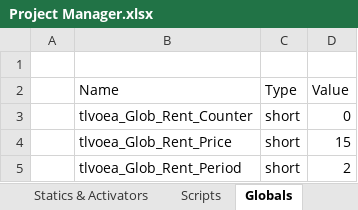
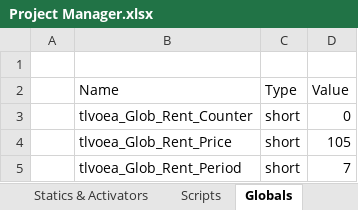
Before and after one commit to VesnaBrucoms/old-ebonheart-apartment, an Excel workbook: Docs/Project Manager.xlsx, sheet Globals, drawn as a sheet; values as stored, in another font and other column widths than the file's, no borders; the diff names each change by its address in the sheet, - before the commit and + after, or states it on an @@ line.

```diff
--- a/Docs/Project Manager.xlsx (sheet Globals)
+++ b/Docs/Project Manager.xlsx (sheet Globals)
-D4 (Value): 15
+D4 (Value): 105
-D5 (Value): 2
+D5 (Value): 7
```
Also changed, not shown: sheet Dialogue, sheet Journal, 2 other files.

**Work request**: Copy out all the entries precisely. No images.

**Answer space**:
Before and after one commit to VesnaBrucoms/old-ebonheart-apartment, an Excel workbook: Docs/Project Manager.xlsx, sheet Globals, drawn as a sheet; values as stored, in another font and other column widths than the file's, no borders; the diff names each change by its address in the sheet, - before the commit and + after, or states it on an @@ line.

```diff
--- a/Docs/Project Manager.xlsx (sheet Globals)
+++ b/Docs/Project Manager.xlsx (sheet Globals)
-D4 (Value): 15
+D4 (Value): 105
-D5 (Value): 2
+D5 (Value): 7
```
Also changed, not shown: sheet Dialogue, sheet Journal, 2 other files.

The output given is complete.